Research output: Chapter in Book/Report/Conference proceedingChapter

4 Scopus citations

Abstract

Mill writes that the object of On Liberty is “to assert one very simple principle. .. that the only purpose for which power can be rightfully exercised over any member of a civilized community, against his will, is to prevent harm to others. His own good, either physical or moral, is not a sufficient warrant.” Mill concludes this famous paragraph by writing: “Over himself, over his own body and mind, the individual is sovereign.”. The metaphor of sovereignty over self is powerful, and it captures an essential aspect of Mill’s liberalism. Each of us is entitled to govern the domains of our own minds and bodies, free from coercive intrusion. We are entitled to determine what takes place in our minds, what happens to and in our bodies, and how to use our minds and bodies for our own benefit. We are entitled to determine what to think about, what to read, what to experience in art and music, what moods to try to be in, what to daydream, what imaginary conversations to have, how to pray, whether to pray at all, what to reflect on and wonder about. We are entitled to determine what to put into our bodies and how to use our bodies for health, work, and pleasure, to determine what to eat, how to exercise, how to care for our personal hygiene, what positions to sleep in, what sexual acts to consent to, and whether to have sex at all. Obviously, though, we don’t have the right to do whatever we want with our minds and bodies, regardless of its impact on others. We don’t have the right to jump out of a window regardless of who might be below. If there were a mind-altering drug that turned us into clever and elusive serial killers, we wouldn’t have the right to take it. Self-sovereignty has limits. What are they?

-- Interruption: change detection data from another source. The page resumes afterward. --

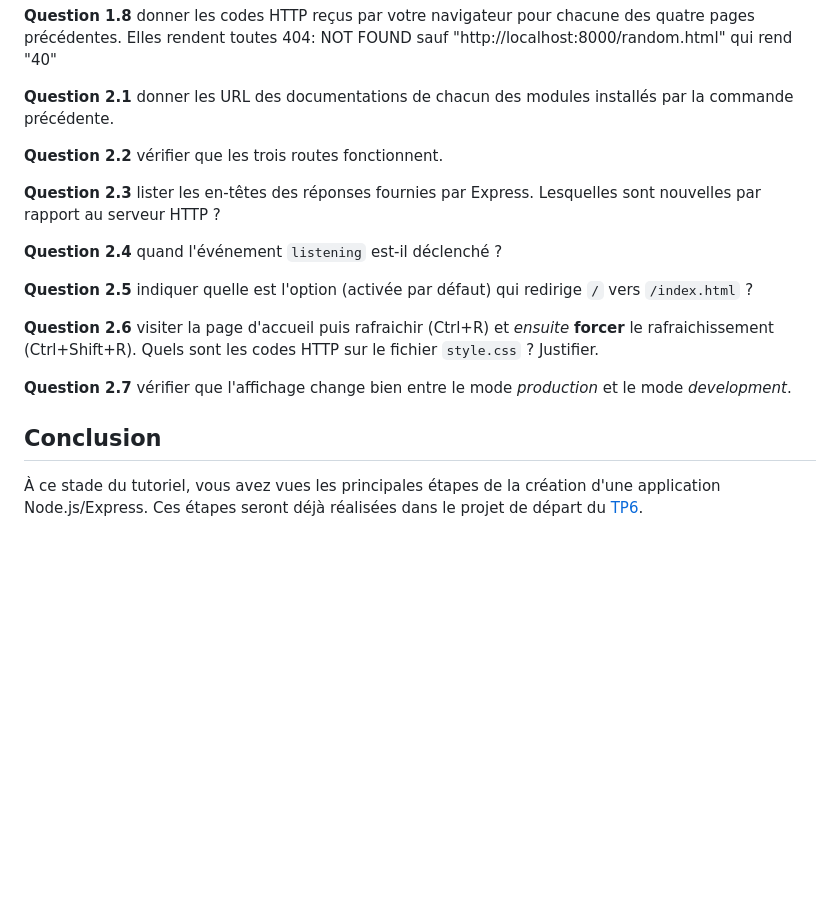
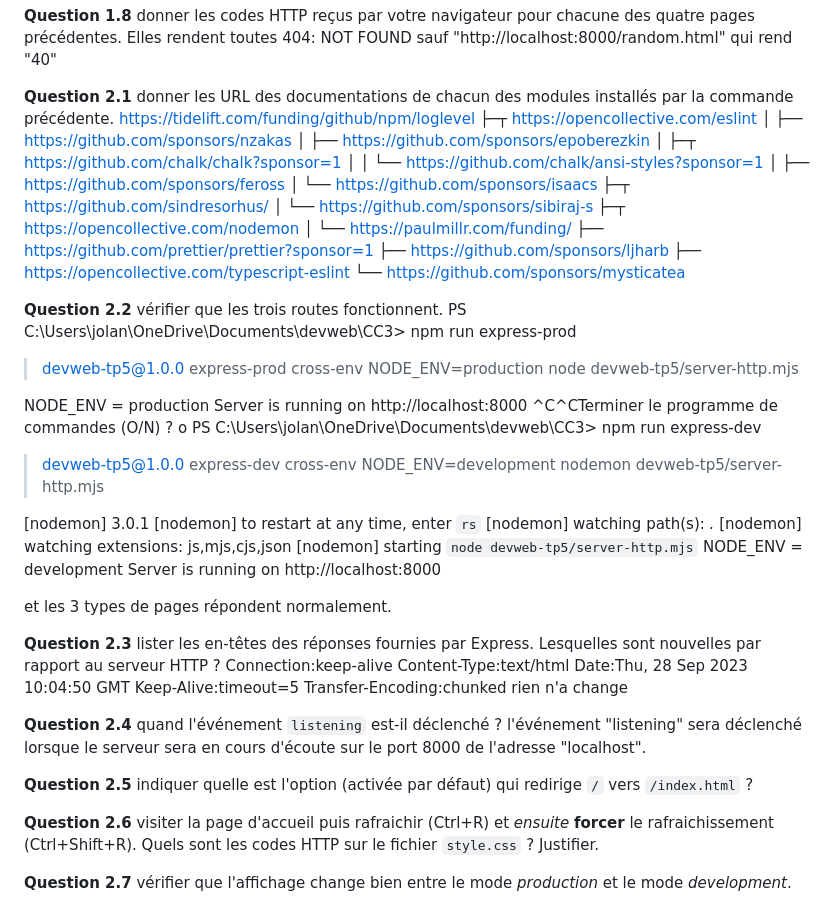
Before and after one commit to JBUIGUES/CC3_devweb, a Markdown page: CC3/README_reponses.md, the part around the change. GitHub-like rendering; blank space fills up the shorter version.

```diff
--- a/CC3/README_reponses.md
+++ b/CC3/README_reponses.md
@@ -66,20 +66,63 @@ NODE_ENV=development est utilisé pour le développement actif de l'application,
 Elles rendent toutes 404: NOT FOUND sauf "http://localhost:8000/random.html" qui rend "40"
 
 **Question 2.1** donner les URL des documentations de chacun des modules installés par la commande précédente.
+https://tidelift.com/funding/github/npm/loglevel
+├─┬ https://opencollective.com/eslint
+│ ├── https://github.com/sponsors/nzakas
+│ ├── https://github.com/sponsors/epoberezkin
+│ ├─┬ https://github.com/chalk/chalk?sponsor=1
+│ │ └── https://github.com/chalk/ansi-styles?sponsor=1
+│ ├── https://github.com/sponsors/feross
+│ └── https://github.com/sponsors/isaacs
+├─┬ https://github.com/sindresorhus/
+│ └── https://github.com/sponsors/sibiraj-s
+├─┬ https://opencollective.com/nodemon
+│ └── https://paulmillr.com/funding/
+├── https://github.com/prettier/prettier?sponsor=1
+├── https://github.com/sponsors/ljharb
+├── https://opencollective.com/typescript-eslint
+└── https://github.com/sponsors/mysticatea
+
 
 **Question 2.2** vérifier que les trois routes fonctionnent.
+PS C:\Users\jolan\OneDrive\Documents\devweb\CC3> npm run express-prod
+
+> devweb-tp5@1.0.0 express-prod
+> cross-env NODE_ENV=production node devweb-tp5/server-http.mjs
+
+NODE_ENV = production
+Server is running on http://localhost:8000
+^C^CTerminer le programme de commandes (O/N) ? o
+PS C:\Users\jolan\OneDrive\Documents\devweb\CC3> npm run express-dev
+
+> devweb-tp5@1.0.0 express-dev
+> cross-env NODE_ENV=development nodemon devweb-tp5/server-http.mjs
+
+[nodemon] 3.0.1
+[nodemon] to restart at any time, enter `rs`
+[nodemon] watching path(s): *.*
+[nodemon] watching extensions: js,mjs,cjs,json
+[nodemon] starting `node devweb-tp5/server-http.mjs`
+NODE_ENV = development
+Server is running on http://localhost:8000
+
+et les 3 types de pages répondent normalement.
+
 
 **Question 2.3** lister les en-têtes des réponses fournies par Express. Lesquelles sont nouvelles par rapport au serveur HTTP ?
+Connection:keep-alive
+Content-Type:text/html
+Date:Thu, 28 Sep 2023 10:04:50 GMT
+Keep-Alive:timeout=5
+Transfer-Encoding:chunked
+rien n'a change
+
 
 **Question 2.4** quand l'événement `listening` est-il déclenché ?
+l'événement "listening" sera déclenché lorsque le serveur sera en cours d'écoute sur le port 8000 de l'adresse "localhost".
 
 **Question 2.5** indiquer quelle est l'option (activée par défaut) qui redirige `/` vers `/index.html` ?
 
 **Question 2.6** visiter la page d'accueil puis rafraichir (Ctrl+R) et _ensuite_ **forcer** le rafraichissement (Ctrl+Shift+R). Quels sont les codes HTTP sur le fichier `style.css` ? Justifier.
 
 **Question 2.7** vérifier que l'affichage change bien entre le mode _production_ et le mode _development_.
-
-## Conclusion
-
-À ce stade du tutoriel, vous avez vues les principales étapes de la création d'une application Node.js/Express.
-Ces étapes seront déjà réalisées dans le projet de départ du [TP6](../TP6).
```
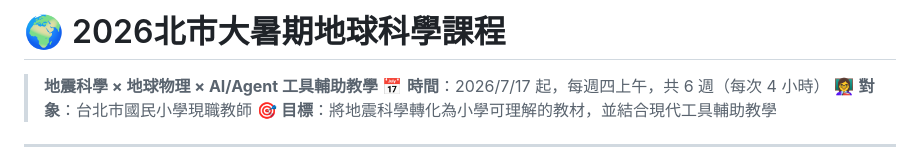
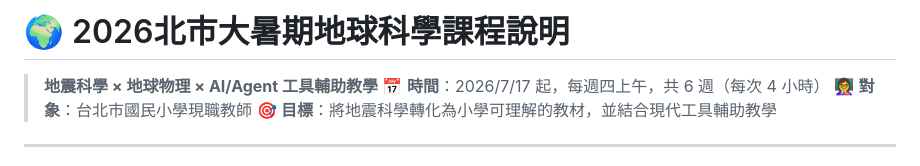
Before and after one commit to Jasmine615/EarthScience_2026, a Markdown page: README.md, the part around the change. Drawn GitHub-style.

```diff
--- a/README.md
+++ b/README.md
@@ -1,4 +1,4 @@
-# 🌍 2026北市大暑期地球科學課程
+# 🌍 2026北市大暑期地球科學課程說明
 
 > **地震科學 × 地球物理 × AI/Agent 工具輔助教學**
 > 📅 **時間**：2026/7/17 起，每週四上午，共 6 週（每次 4 小時）
```
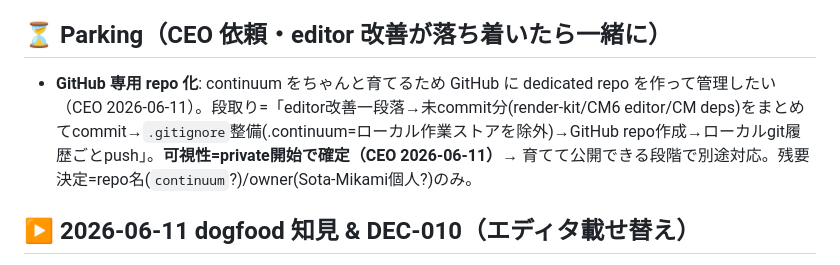
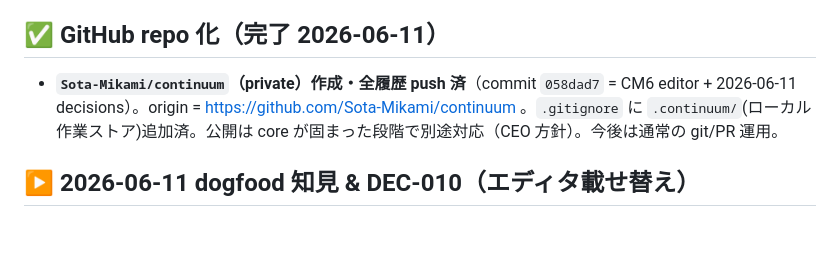
Before and after one commit to Sota-Mikami/bezier, a Markdown page: STATUS.md, the part around the change. Rendered like a GitHub page; blank space fills up the shorter version.

Commit message:
Mark GitHub repo setup complete in STATUS
Co-Authored-By: Claude Opus 4.8 (1M context) <noreply@anthropic.com>

```diff
--- a/STATUS.md
+++ b/STATUS.md
@@ -19,8 +19,8 @@
 - **Issueモデル要件=✅一周完了**（doc §3.2〜3.7）: フォルダ規約 / artifact slot中身(issue.md frontmatter/spec軽量/design薄/decision自動下書き+代替案) / 注釈UX(要素ピック+ペン・必ずIssue属・Onlook selection再利用・ライブiframe前提) / status×worktreeライフサイクル(draft→in-progress→merged・昇格点=着手でbranch切る・worktree 1issue1個)。
 - **次フェーズ=実装段取り**: (a)dogfoodで現app不具合を合流 → (b)どの画面から作り変えるか(Product Board/Issue詳細/注釈)の順序 → v0.5実装プラン。据え置き=チーム協業・Notion・Inbox。
 
-## ⏳ Parking（CEO 依頼・editor 改善が落ち着いたら一緒に）
-- **GitHub 専用 repo 化**: continuum をちゃんと育てるため GitHub に dedicated repo を作って管理したい（CEO 2026-06-11）。段取り=「editor改善一段落→未commit分(render-kit/CM6 editor/CM deps)をまとめてcommit→`.gitignore`整備(.continuum=ローカル作業ストアを除外)→GitHub repo作成→ローカルgit履歴ごとpush」。**可視性=private開始で確定（CEO 2026-06-11）**→ 育てて公開できる段階で別途対応。残要決定=repo名(`continuum`?)/owner(Sota-Mikami個人?)のみ。
+## ✅ GitHub repo 化（完了 2026-06-11）
+- **`Sota-Mikami/continuum`（private）作成・全履歴 push 済**（commit `058dad7` = CM6 editor + 2026-06-11 decisions）。origin = https://github.com/Sota-Mikami/continuum 。`.gitignore` に `.continuum/`(ローカル作業ストア)追加済。公開は core が固まった段階で別途対応（CEO 方針）。今後は通常の git/PR 運用。
 
 ## ▶ 2026-06-11 dogfood 知見 & DEC-010（エディタ載せ替え）
 - **dogfood#1（実機 tauri dev）**: markdownが flat 表示のバグ発見→**修正済**(`plate-render-kit.tsx` 新規16描画プラグイン・tsc/roundtrip/eslint green・markdown.ts未変更・未commit)。
```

Original languageEnglish (US)
Title of host publicationPaternalism
Subtitle of host publicationTheory and Practice
PublisherCambridge University Press
Pages56-73
Number of pages18
ISBN (Electronic)9781139179003
ISBN (Print)9781107025462
DOIs
StatePublished - Jan 1 2010

ASJC Scopus subject areas

  • Arts and Humanities(all)

Fingerprint Dive into the research topics of 'Self-sovereignty and paternalism'. Together they form a unique fingerprint.

  • Cite this

    de Marneffe, P. (2010). Self-sovereignty and paternalism. In Paternalism: Theory and Practice (pp. 56-73). Cambridge University Press. https://doi.org/10.1017/CBO9781139179003.004